Start Licensing’s Ian Downes looks at a FMCG brand that always keeps things interesting.
A FMCG brand that always seems to keep things interesting in a very tough and competitive market is Walkers Crisps – their advertising campaign with Gary Lineker is arguably one of the most noteworthy and enduring FMCG campaigns of all time.
They also keep consumers interested in their product by adding new flavours and variants. This week they have launched a range of Limited Edition ‘Sarnie Flavours’. The flavours featured are sourced from Heinz and include Heinz Tomato Ketchup, HP Sauce, Lea & Perrins Worcester Sauce and Heinz Salad Cream. This deal is a great showcase for the added flavours, a good way of Heinz reaching beyond their core consumers and is, I am sure, a very worthwhile ‘bulk’ ingredients sale.
It may not be modelled as a classic licensing deal, but it is a good example of how FMCG companies are using and can use other brands to add value to their product and create a significant point of difference. Walkers’ are experts in making the most of opportunities and have communicated this latest campaign well at consumer and trade level.
It is a good model for other manufacturers I think, and is a good case study to point to when seeking to encourage other manufacturers to consider using licensing to enhance their products.

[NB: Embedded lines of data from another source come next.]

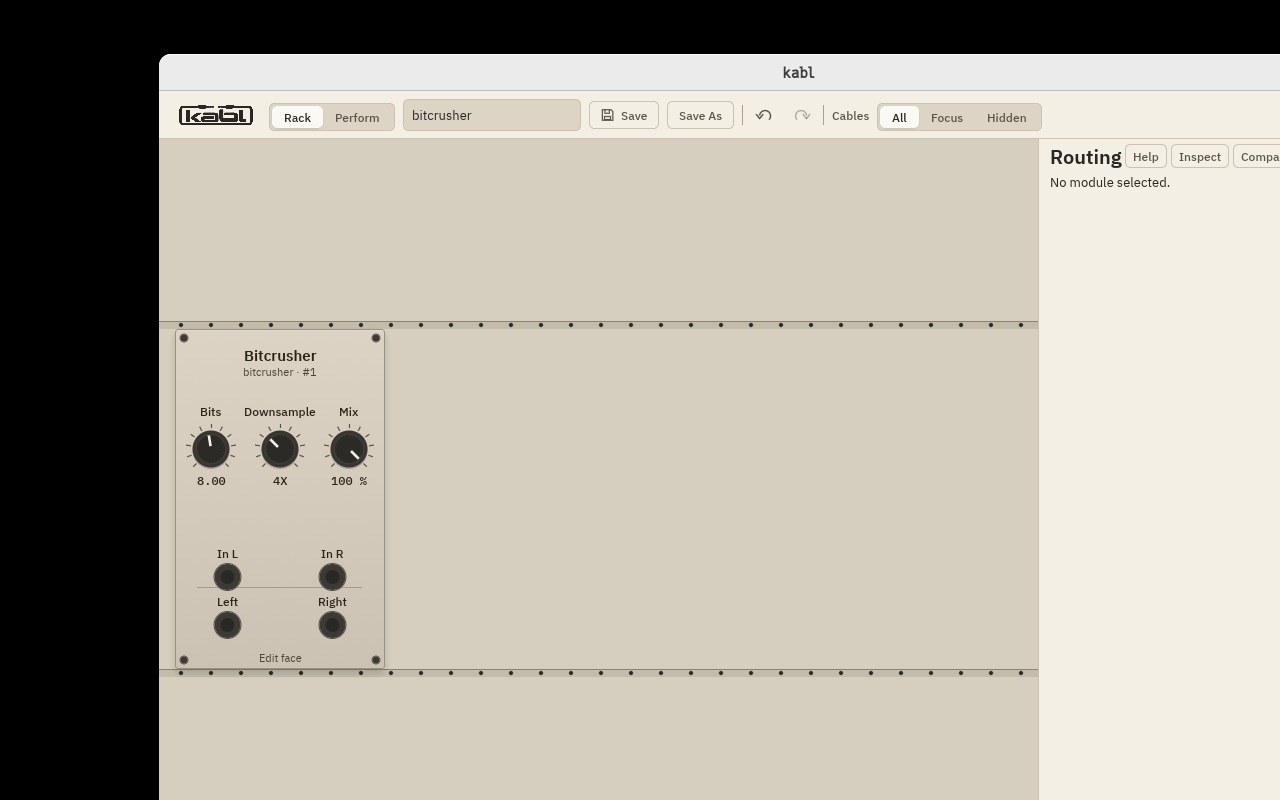
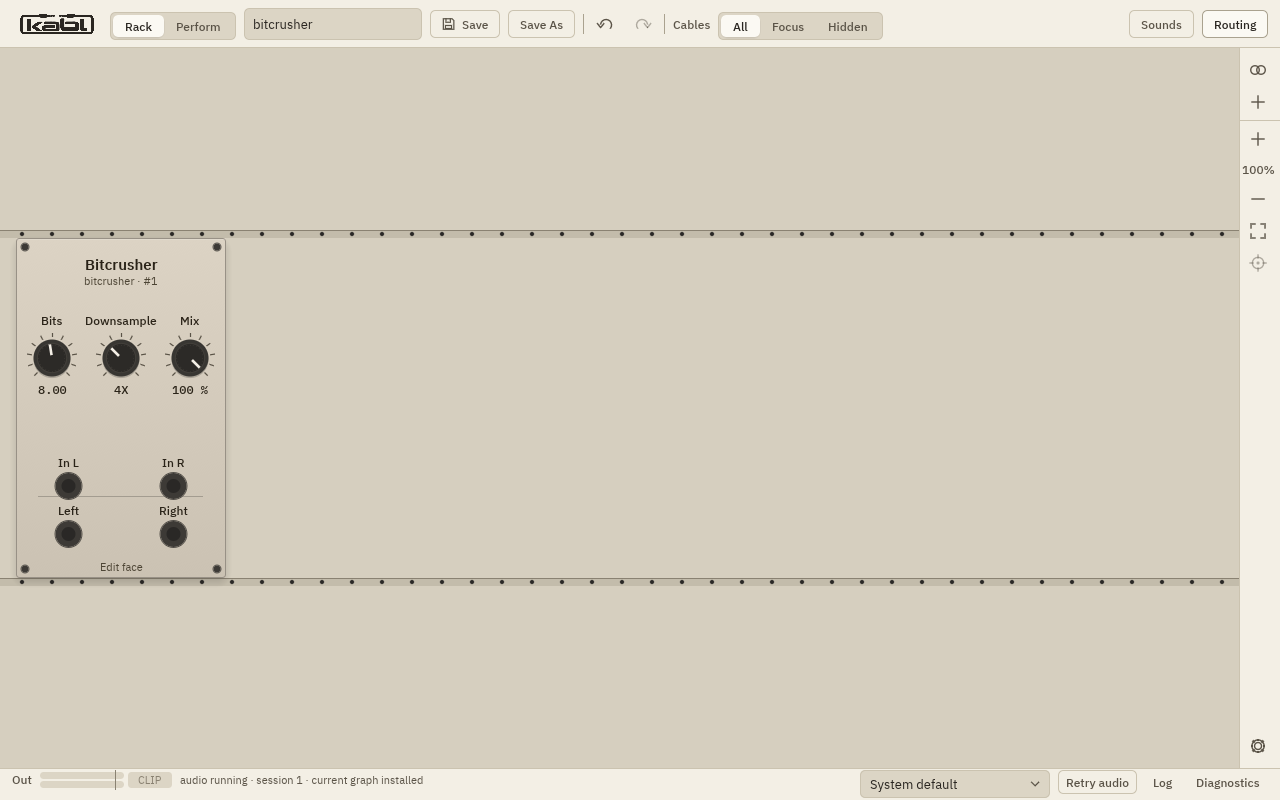
Theme captures, side-by-side media, effect faces re-taken in both modes, bench and README
Claude-Session: https://claude.ai/code/session_01K1g8cKAR2ph9Ve6fxqn2aY

diff --git a/docs/themes/scripts/sidebyside.py b/docs/themes/scripts/sidebyside.py
@@ -1,0 +1,24 @@
+#!/usr/bin/env python3
+"""Join the A and B captures of each scene into one side-by-side WebP.
+
+    python3 docs/themes/scripts/sidebyside.py CAPTUREDIR OUTDIR
+CAPTUREDIR holds <scene>/<theme-id>-<light|dark>/<shot>.png as written by capture.sh and
+matrix.sh. Writes OUTDIR/<scene>-<light|dark>.webp, Satin Studio on the left."""
+import sys
+from pathlib import Path
+from PIL import Image
+
+root, out = Path(sys.argv[1]), Path(sys.argv[2])
+out.mkdir(parents=True, exist_ok=True)
+for scene in sorted(p for p in root.iterdir() if p.is_dir() and p.name != "faces"):
+    for mode in ("light", "dark"):
+        pair = []
+        for theme in ("kabl.satin", "kabl.lacquer"):
+            shots = list((scene / f"{theme}-{mode}").glob("shot.png"))
+            if shots:
+                pair.append(Image.open(shots[0]).convert("RGB"))
+        if len(pair) == 2:
+            sheet = Image.new("RGB", (pair[0].width + pair[1].width + 8, pair[0].height), "white")
+            sheet.paste(pair[0], (0, 0))
+            sheet.paste(pair[1], (pair[0].width + 8, 0))
+            sheet.save(out / f"{scene.name}-{mode}.webp", quality=88)

diff --git a/docs/themes/HANDOVER.md b/docs/themes/HANDOVER.md
@@ -1,0 +1,21 @@
+# Theme loader, theme B, font, capture tooling: handover
+
+Branch `claude/theme-b` (from origin/master), worktree `.worktrees/functional-cables`. Report to "Kabl overseer", do not merge, stop when done. Caveman and Ponytail ultra in chat; code, commits and PR text normal English. Stay under 50% context.
+
+## Task as received (condensed)
+Build a theme loader (declarative files, untrusted input: validate, cap size, fall back per value with a message, partial themes work); live theme switching in the interface, remembered across launches for standalone and plugin; theme B "Lacquer and Light" built to `docs/design/app-target/media/b-lacquer/` with every slot filled, then check every surface under B and list hard-coded spots (fix small Style substitutions; report, do not fix, anything that means reworking drawing in `rack.rs`, `kit/face.rs` or cable drawing); contrast test (WCAG AA) for both built-ins; drop the egui default fonts and use an OFL typeface (overseer: keep IBM Plex, no alternative candidates unless Kosta asks); fix the capture script's dark step ("no target theme:dark") so any theme can be captured by name and re-take the effect-module dark captures. Out of scope: theme editor, a third theme, cable pattern editor restyle beyond following the theme, cable management, effect-module live displays, presets. Constraints: frame time unchanged (median < 8 ms, max < 16 ms), behaviour unchanged, no new dependency unless needed, CI green (fmt, strict clippy, tests, package, validator, licenses), check in the standalone and in the plugin at 1180x680 in REAPER. Agents 1 (cables, About box) and 2 (wavetable editor) work in `rack.rs`, `kit/face.rs`, cable drawing: keep edits there minimal; merge origin/master before the end.
+
+## Done
+See `git log claude/theme-b`. Loader and theme B (`crates/ui/src/style/{load,builtin}.rs`), switching and persistence (`UiState::use_user_prefs`, settings menu), default fonts off and glyph test (`theme_tests.rs`), tabs and accent-pill recipes, theme-aware face surfaces, capture tooling (`docs/themes/scripts/`), docs (`THEMING.md` section 13, `docs/themes/README.md`), example user theme.
+
+## Remaining
+Nothing assigned beyond the final report to the overseer: what was built, format and folder, hard-coded list (fixed and not), contrast, bench, test totals, capture paths, CI link, gaps. Then stop.
+
+## Facts that cost effort
+- The "no target theme:dark" failure did not reproduce on current master: `click view-menu` then `click theme:dark` works with the release binary. The robust route is `KABL_THEME=ID:dark` (no menu), used by `docs/themes/scripts/capture.sh`.
+- Bash guard in a worktree session refuses heredocs and compound commands: use Write/Edit and plain commands. Python heredocs sometimes pass, sometimes not.
+- egui `Fonts::has_glyph` is unreliable with a single embedded font (the replacement face is the first face), so the glyph test reads the TTF cmaps with `skrifa` (dev-dependency, already in the lock file).
+- REAPER host check: copy of the earlier faces job's `start.sh` using Xvfb :248, a throwaway `KABL_CONFIG_DIR` with a `settings.toml`; close the VST scan dialog (Cancel) and the update notice with xdotool.
+
+## Working assumptions and open decisions for Kosta
+Theme choice is global per user (not per plugin instance, not in the patch). Slots no drawing code reads yet: `cable.*` (recipe, width, sag, glow, dimmed), `plug`, `face.out_plate`, `chrome.navigator`, `controls.row`, `rack` surface, `icons`. They are filled for B, but changing them has no visible effect until the drawing code reads them (cable drawing is agent 1's).

diff --git a/docs/themes/README.md b/docs/themes/README.md
@@ -13,6 +13,23 @@ The file format, the limits and what a theme cannot change are in `docs/design/a
 
 A theme file is treated as untrusted: it is capped at 64 KiB, every value is checked, and a bad value is replaced by the base theme's value with a message. A mode whose text would be hard to read (under 3:1 contrast) is ignored as a whole.
 
+## Captures
+
+`media/` has Satin Studio (left) and Lacquer and Light (right) side by side at 1440x900, light and dark: `simple-*` (reference patch), `dense-*` (Composition), `closeup-*` (FM voice with displays at 100%), `perform-*`, `pattern-*` (cable pattern editor). `effect-faces-<theme>-<mode>.webp` are contact sheets of the nine effect faces. `plugin-1180-*` are the CLAP editor in REAPER 7.75 (theme restored from `settings.toml`, then switched through the menu). `example-midnight-rose-*` is `example/midnight-rose.toml` loaded from the themes folder. The effect faces under `docs/effects-filters/faces/` are re-taken in Satin Studio, light and dark.
+
+## Frame time
+
+`KABL_BENCH_THEME=<id> cargo run --release -p kabl-ui --example bench_chrome 300 live` (dense Composition, 1440x900, rack only, displays animating, audio on; GPU not included). Switching a theme rebuilds one `Style` once; nothing is added per frame beyond a tab flag lookup and one contrast comparison per module palette.
+
+| theme, mode | median | p95 | max |
+|---|---|---|---|
+| Satin Studio light | 4.6 to 5.3 ms | 4.8 to 5.7 | 5.1 to 7.0 |
+| Satin Studio dark | 5.4 to 5.6 ms | 5.7 to 5.9 | 6.3 to 6.5 |
+| Lacquer and Light light | 4.2 to 4.3 ms | 4.5 | 4.7 to 5.1 |
+| Lacquer and Light dark | 4.5 ms | 4.8 to 5.1 | 5.2 to 8.9 |
+
+Three runs each, machine under moderate load (load average 3 to 5); heavily loaded runs earlier showed 10 to 14 ms medians for both themes alike.
+
 ## Capture tooling
 
 All scripts need `target/release/kabl-ui`, Xvfb and xdotool, and run from the repository root. `KABL_THEME=ID[:dark|light]` starts kabl in a theme without changing the remembered choice, so no menu clicking is involved.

I have talked before about how it is important for licensees to go the extra yard to support their licensed products. Too often companies will think the licence is enough to sell the product – I think five or ten years ago this might have been the case, but in a retail world that is evermore busy and a licensing sector that is increasingly competitive, I think it is very important that licensees think about point of sale and point of purchase activity.
With this in mind it was good to see what DC Thomson are doing at WH Smith retail to support their comics and magazines. They have created branded FSDUs that include licensed titles Danger Mouse and Noddy. They are really giving these titles a chance to be seen and tried in a busy retail fixture.
The comic section in retailers is busy and can be cluttered. Dedicated FSDUs lift the product off the shelf and demand consumer attention. With a good pricing strategy, strong cover gifts and a well presented front cover, I am guessing the publisher is hoping that consumers will ‘buy and try’ the comics – potentially coming back for more. The licensors for Noddy and Danger Mouse must be pleased to see the effort that DC Thomson are putting into selling the titles and that they are not just sitting back and waiting to see what happens.
I was also impressed by Foyles’ window and shop displays for the film release of Swallows and Amazons. In the context of Foyles this was mostly focused on selling Swallows and Amazons books – with the original novel re-jacketed with a movie still and branding. But it is good to see how retailers and, in this case, publishers are coordinating opportunities like movie releases.
They create a great opportunity to engage with consumers and to ride on the back of the PR that movie releases generate. In cases like this the retailer has to have a good radar for what is in the pipeline event wise – also I think it is important that retailers consider different opportunities and try to offer consumers a different story to their competitors.
Swallows and Amazons has got a couple of interesting licensed products associated with it, including a ceramics range being sold exclusively via Nauticalia – a specialist retailer – this is a good example of a licensor and retailer finding a brand match and licensing reaching into a new retail channel.
It was also interesting to see value card retailer Card Factory featuring ‘kids character cards’ in their window posters – promoting character greeting cards including Fireman Sam, Shopkins and Paw Patrol for 99p. This is a great indication that retailers believe in the selling power of licensed characters and I guess that they feel their consumers are looking for ‘value’ but still want to buy into their favourite characters.
The trade off for licensors here is making sure that the value proposition delivers good volume and doesn’t interrupt activity in other retail channels. Hopefully this is also a good sign that retailers such as Card Factory recognise that licensing and characters can make a difference in their business.
Finally, I thought the street art tribute that I spotted to the late Kenny Baker on London’s South Bank was a great example of the reach of Star Wars and the love that consumers have for the Star Wars characters. I think it was a lovely tribute to Kenny.
Ian Downes runs Start Licensing, an independent brand licensing agency. His Twitter handle is @startlicensing – he would welcome your suggestions for what to look out for.